REQUIRED ACTION
Go over the entries below line by line, copying each one that contains the word "append".

(Detected change data)
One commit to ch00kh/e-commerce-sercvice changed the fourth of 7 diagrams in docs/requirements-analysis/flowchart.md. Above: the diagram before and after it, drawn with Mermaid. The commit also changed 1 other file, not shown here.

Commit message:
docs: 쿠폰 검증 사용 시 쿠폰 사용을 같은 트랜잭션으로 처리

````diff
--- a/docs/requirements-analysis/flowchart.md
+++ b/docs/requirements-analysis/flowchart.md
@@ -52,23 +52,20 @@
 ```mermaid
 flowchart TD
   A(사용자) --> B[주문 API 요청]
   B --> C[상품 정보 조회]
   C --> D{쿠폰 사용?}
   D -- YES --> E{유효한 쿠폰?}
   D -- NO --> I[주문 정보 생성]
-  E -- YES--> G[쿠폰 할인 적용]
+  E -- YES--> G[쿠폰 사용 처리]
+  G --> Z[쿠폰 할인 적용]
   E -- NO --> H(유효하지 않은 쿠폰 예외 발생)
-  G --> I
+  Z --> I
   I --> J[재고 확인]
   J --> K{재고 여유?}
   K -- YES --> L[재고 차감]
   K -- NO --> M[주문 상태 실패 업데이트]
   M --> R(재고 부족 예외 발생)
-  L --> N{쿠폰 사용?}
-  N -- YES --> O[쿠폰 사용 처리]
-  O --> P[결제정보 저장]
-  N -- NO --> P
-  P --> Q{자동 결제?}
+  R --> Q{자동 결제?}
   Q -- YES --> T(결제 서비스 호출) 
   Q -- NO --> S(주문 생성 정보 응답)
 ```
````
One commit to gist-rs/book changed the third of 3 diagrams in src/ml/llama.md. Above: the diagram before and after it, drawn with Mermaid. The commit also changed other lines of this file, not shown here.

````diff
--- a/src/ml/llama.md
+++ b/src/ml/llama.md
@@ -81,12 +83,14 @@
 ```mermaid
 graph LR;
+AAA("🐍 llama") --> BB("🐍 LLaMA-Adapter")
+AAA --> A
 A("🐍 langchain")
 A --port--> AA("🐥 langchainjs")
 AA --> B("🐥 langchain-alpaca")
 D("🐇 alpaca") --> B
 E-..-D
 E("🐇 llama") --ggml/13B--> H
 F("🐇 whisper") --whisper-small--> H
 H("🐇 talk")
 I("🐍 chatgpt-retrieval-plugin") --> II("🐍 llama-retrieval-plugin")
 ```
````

* * *

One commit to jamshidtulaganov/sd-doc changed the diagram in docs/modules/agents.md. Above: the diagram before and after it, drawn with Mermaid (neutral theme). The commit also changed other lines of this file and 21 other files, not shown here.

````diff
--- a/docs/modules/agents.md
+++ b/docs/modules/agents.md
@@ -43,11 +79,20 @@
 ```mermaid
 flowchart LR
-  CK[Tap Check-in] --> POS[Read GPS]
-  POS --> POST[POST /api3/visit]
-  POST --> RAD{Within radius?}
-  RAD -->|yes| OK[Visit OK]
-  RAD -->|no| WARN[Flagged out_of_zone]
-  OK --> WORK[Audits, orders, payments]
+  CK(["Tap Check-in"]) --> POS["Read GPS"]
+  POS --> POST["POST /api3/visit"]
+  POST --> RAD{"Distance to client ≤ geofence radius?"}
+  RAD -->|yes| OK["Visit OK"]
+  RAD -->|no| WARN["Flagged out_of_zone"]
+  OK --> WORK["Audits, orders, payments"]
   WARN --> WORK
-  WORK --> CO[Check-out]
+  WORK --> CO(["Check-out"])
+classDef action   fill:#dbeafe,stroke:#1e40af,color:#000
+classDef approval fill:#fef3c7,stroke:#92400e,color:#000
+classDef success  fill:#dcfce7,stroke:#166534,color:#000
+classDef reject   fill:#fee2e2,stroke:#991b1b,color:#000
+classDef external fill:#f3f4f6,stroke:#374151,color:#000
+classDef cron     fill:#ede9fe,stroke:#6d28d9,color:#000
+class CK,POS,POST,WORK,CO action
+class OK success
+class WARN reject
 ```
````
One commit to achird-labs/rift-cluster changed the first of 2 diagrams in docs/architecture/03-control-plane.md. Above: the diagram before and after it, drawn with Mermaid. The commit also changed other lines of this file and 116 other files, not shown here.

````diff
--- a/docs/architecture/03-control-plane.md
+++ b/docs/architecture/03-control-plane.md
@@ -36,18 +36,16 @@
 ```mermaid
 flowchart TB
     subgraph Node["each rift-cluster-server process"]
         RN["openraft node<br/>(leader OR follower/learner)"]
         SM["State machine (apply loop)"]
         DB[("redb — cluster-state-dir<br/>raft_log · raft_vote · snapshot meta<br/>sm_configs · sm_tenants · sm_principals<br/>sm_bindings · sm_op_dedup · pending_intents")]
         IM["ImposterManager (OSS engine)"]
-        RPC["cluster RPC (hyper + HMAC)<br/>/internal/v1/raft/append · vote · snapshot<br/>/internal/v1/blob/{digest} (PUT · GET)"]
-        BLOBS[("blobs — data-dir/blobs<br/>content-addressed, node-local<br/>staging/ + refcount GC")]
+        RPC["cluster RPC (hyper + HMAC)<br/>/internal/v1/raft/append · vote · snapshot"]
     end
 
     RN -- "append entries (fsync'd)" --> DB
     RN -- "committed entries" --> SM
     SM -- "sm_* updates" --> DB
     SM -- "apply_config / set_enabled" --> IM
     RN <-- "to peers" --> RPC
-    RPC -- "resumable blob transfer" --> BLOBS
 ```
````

---

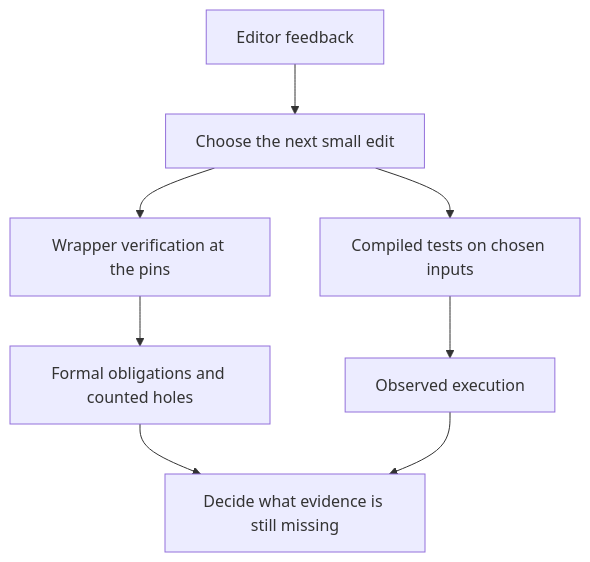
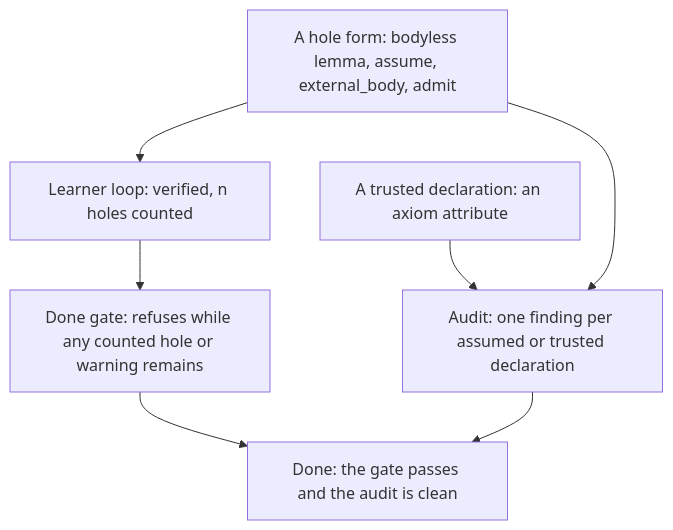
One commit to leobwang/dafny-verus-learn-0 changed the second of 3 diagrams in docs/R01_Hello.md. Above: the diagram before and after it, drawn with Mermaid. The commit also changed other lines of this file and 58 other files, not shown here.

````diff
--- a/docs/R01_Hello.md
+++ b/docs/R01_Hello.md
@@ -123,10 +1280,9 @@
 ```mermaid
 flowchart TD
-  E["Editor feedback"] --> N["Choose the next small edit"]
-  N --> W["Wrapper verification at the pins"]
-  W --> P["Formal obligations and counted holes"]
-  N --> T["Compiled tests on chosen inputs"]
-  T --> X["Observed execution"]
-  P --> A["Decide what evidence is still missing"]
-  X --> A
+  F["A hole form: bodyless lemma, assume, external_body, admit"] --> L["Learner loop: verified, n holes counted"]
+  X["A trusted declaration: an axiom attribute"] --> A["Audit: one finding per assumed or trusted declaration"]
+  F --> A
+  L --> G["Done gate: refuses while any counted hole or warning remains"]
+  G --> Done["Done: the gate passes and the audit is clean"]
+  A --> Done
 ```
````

WRITTEN REPLY
-        RPC["cluster RPC (hyper + HMAC)<br/>/internal/v1/raft/append · vote · snapshot<br/>/internal/v1/blob/{digest} (PUT · GET)"]
+        RPC["cluster RPC (hyper + HMAC)<br/>/internal/v1/raft/append · vote · snapshot"]
     RN -- "append entries (fsync'd)" --> DB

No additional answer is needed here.